Likewise, the possibility for setting up genetic databases and doing research with them, appears to make us all responsible for participating in such research. It may become a moral failure not to do so, because obviously it is for the common good. It is interesting to consider how such new responsibilities relate to other, more traditional moral considerations. Take, for example, the right not to know, which Chadwick also mentions. This right has just been established in discussions about genetics testing, but at the same time we can already see the limits of this right emerging. For as long as there is no proper cure for a genetic disease, we believe we have a right not to know whether we are suffering from it or not. However, once cure or treatment becomes available, or once changes in life style can be shown to affect the outcomes of a genetic disease or a genetic predisposition, the right not to know becomes doubtful. For example, someone who has a genetically determined susceptibility to develop lung cancer for smoking, such a person may be even more responsible than the average person to prevent risks and stop smoking. Does such a person still have a right ‘not to know’? In light of recent discussions about individual responsibility for the consequences of unhealthy behaviour, the right not to know may be under severe pressure in such cases.
Another point about shifts in responsibilities is that in the discussion about technology and responsibilities, it is sometimes depicted as if technology is throwing these new responsibilities upon us. Like it is something that technology does – giving us responsibilities, instead of something we do ourselves – assuming new responsibilities. In the paper of Ruth Chadwick, I think it is very interesting to see that she is actually working hard to develop a new moral framework, to create new moral norms, and new responsibilities, with regard to participating in genetic database research. By introducing notions such as equity and solidarity here, she is actively changing the moral frameworks. This is clearly one of here goals of her paper. I think this shows that ‘technology’ is not in some mysterious way creating new norms or new responsibilities all by itself. We – as humans but especially as ethicists – are actively working to adapt our moral notions to our technological developments. So, new responsibilities are not created by new technologies as such, but also by so ourselves, by our choices and argumentations. And I think technology ethics is actually about developing new moral notions along with developments in technology.
Finally, I would like to finish my comments with one more question to Ruth Chadwick, which is actually a bit of a worry.
Chadwick calls for more public influence in genomics research and introduces the idea of developing a form of ‘community consent’. My question is: does this mean that these should be regarded as alternatives to the common practice of individual informed consent?
I will explain myself by borrowing the terms of Hirschman, exit and voice: it seems fine to me to give people more voice, especially on the institutional and policy level, in determining how genetic research should be conducted, under what guarantees of privacy, for what purposes and for which not etc.

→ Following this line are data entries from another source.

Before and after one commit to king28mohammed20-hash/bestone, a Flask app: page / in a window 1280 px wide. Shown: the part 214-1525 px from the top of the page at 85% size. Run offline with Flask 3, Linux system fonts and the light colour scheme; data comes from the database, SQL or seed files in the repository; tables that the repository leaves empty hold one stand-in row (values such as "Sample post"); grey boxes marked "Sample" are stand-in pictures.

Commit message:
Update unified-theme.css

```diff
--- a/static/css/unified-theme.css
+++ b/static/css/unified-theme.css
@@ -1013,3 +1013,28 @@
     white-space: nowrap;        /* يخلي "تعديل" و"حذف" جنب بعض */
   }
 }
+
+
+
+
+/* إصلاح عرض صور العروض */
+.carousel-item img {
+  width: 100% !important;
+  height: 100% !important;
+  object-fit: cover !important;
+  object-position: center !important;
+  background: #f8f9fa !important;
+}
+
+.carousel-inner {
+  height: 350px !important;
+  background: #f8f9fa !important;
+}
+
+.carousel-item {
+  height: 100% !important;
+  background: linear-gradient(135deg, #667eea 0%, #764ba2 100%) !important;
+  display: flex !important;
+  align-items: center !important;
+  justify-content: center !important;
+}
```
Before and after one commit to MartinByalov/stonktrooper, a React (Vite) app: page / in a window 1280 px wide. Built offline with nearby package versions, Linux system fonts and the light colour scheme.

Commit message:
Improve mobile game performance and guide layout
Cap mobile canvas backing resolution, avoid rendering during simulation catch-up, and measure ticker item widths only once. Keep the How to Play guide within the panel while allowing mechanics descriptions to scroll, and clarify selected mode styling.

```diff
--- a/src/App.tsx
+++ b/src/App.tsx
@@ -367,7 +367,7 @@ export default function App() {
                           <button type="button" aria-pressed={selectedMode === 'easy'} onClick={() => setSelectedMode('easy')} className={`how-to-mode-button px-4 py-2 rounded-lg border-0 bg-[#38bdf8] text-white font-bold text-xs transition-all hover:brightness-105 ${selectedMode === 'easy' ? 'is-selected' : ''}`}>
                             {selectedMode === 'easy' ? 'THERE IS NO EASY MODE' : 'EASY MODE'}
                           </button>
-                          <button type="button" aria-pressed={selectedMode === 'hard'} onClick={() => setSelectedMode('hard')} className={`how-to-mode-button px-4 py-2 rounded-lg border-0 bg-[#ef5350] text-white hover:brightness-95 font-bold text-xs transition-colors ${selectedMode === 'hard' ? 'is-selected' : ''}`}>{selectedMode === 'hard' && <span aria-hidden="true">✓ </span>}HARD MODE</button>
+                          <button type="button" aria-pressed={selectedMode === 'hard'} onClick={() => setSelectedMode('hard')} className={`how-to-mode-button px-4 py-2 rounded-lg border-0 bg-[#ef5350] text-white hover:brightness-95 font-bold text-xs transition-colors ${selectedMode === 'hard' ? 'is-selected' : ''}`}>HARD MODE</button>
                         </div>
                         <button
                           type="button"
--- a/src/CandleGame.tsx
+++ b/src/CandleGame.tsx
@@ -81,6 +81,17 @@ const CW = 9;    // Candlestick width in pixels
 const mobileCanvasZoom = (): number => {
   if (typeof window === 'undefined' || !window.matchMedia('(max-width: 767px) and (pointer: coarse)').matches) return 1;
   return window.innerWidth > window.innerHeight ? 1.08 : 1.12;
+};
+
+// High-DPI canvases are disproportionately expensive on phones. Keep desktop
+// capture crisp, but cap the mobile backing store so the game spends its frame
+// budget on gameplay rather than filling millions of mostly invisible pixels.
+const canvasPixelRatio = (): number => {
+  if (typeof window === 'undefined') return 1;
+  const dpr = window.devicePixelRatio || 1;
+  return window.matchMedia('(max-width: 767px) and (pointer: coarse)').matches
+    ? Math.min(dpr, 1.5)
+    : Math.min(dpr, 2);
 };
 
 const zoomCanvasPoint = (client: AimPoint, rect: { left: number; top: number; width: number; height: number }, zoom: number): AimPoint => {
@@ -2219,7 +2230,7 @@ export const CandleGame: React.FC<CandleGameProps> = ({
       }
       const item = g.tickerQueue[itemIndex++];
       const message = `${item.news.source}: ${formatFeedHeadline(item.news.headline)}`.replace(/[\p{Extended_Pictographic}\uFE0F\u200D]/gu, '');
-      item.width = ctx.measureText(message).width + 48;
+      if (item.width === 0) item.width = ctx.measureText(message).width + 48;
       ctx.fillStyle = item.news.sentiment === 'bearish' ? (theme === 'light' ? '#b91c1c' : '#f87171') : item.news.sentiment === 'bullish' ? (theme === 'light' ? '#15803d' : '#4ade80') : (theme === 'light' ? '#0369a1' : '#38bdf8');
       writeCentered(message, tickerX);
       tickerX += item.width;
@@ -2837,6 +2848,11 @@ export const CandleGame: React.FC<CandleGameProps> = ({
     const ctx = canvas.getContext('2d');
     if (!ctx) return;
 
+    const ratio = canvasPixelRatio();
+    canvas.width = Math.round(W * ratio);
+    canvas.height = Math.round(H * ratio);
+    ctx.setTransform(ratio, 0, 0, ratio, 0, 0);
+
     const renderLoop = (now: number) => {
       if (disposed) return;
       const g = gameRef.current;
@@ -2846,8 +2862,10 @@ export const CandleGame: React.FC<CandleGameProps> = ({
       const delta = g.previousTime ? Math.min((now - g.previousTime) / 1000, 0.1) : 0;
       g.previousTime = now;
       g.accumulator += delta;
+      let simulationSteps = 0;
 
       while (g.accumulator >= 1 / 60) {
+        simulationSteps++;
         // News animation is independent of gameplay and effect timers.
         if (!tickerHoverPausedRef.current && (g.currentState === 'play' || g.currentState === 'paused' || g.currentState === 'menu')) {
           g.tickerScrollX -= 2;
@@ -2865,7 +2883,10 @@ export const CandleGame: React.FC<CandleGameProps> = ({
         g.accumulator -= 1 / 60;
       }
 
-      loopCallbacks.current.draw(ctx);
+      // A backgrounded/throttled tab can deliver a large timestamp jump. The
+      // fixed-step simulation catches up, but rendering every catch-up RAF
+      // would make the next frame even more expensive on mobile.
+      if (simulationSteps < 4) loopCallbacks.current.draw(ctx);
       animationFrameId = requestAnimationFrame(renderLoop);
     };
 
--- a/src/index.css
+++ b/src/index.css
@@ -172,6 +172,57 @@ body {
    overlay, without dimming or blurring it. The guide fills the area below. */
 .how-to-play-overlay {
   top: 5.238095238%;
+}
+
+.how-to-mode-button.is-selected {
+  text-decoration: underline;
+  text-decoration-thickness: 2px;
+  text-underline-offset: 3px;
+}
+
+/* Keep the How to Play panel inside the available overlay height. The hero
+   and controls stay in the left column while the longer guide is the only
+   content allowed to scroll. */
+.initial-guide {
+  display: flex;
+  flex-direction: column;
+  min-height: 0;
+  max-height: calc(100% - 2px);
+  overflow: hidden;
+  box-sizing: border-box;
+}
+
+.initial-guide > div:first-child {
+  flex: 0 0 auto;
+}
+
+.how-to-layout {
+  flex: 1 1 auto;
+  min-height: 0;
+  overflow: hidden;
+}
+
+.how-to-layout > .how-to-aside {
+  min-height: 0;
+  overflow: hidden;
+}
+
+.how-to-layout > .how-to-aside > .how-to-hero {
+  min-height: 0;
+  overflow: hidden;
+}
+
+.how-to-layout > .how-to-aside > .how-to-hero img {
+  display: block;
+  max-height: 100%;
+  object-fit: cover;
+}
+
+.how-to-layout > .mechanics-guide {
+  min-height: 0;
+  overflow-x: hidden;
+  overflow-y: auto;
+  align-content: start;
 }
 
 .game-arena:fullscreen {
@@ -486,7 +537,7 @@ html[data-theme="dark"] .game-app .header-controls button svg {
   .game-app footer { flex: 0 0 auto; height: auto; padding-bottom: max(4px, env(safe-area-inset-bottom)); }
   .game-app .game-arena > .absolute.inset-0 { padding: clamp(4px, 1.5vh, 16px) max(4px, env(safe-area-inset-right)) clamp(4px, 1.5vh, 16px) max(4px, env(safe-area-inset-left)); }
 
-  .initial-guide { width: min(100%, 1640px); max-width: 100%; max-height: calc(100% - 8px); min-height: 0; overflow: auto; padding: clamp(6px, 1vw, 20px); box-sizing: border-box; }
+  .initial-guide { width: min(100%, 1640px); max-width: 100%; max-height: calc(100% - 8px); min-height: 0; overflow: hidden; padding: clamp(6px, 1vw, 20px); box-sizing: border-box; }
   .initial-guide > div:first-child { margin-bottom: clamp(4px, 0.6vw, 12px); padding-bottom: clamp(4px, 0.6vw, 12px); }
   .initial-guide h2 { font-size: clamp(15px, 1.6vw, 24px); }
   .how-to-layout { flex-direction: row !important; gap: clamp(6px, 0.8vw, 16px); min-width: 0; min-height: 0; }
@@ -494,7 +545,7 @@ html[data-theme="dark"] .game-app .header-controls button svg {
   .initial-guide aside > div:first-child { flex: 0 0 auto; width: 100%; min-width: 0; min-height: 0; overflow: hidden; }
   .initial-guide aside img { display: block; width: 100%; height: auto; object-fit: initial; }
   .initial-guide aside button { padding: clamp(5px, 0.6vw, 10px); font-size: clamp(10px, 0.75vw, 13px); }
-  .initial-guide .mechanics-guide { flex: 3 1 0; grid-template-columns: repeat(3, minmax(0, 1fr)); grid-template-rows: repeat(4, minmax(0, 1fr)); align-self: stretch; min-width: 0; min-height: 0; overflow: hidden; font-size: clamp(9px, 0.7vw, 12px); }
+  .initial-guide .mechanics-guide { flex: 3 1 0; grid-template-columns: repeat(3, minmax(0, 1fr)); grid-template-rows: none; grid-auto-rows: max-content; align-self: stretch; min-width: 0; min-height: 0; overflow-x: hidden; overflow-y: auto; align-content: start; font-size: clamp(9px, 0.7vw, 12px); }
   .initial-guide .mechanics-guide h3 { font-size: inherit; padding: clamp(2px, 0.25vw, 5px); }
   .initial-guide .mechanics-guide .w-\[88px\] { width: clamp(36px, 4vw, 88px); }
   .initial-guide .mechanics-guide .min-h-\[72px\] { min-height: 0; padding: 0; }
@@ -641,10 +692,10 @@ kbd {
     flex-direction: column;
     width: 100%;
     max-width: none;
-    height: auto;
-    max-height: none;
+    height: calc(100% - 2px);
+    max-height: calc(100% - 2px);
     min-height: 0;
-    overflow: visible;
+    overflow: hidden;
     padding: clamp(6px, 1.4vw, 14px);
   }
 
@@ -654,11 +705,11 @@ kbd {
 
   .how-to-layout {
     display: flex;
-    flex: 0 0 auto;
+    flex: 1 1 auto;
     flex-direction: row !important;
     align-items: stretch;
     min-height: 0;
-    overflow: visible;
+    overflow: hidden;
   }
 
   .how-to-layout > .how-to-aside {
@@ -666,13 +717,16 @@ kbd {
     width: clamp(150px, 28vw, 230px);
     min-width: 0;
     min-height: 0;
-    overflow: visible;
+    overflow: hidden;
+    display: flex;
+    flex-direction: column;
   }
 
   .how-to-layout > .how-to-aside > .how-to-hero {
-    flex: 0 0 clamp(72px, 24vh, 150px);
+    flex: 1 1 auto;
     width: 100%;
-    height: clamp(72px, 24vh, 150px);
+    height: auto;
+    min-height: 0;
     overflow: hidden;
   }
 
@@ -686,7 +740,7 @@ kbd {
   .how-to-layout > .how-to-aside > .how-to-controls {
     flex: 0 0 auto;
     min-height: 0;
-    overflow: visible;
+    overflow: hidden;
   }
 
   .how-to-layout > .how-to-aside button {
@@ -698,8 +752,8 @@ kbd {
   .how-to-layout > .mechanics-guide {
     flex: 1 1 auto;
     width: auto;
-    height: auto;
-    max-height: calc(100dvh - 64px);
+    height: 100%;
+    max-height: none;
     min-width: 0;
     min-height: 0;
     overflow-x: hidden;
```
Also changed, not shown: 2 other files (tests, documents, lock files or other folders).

More public participation and ‘voice’ would also be desirable for regular medical research, by the way. But this does not in my mind mean that this could be a complete substitute for individual consent in every case. I think that on the individual level the possibility of ‘exit’ should be left open.
So is there still a place for individual consent to participation in genomics research, or should this be replaced completely by other mechanisms?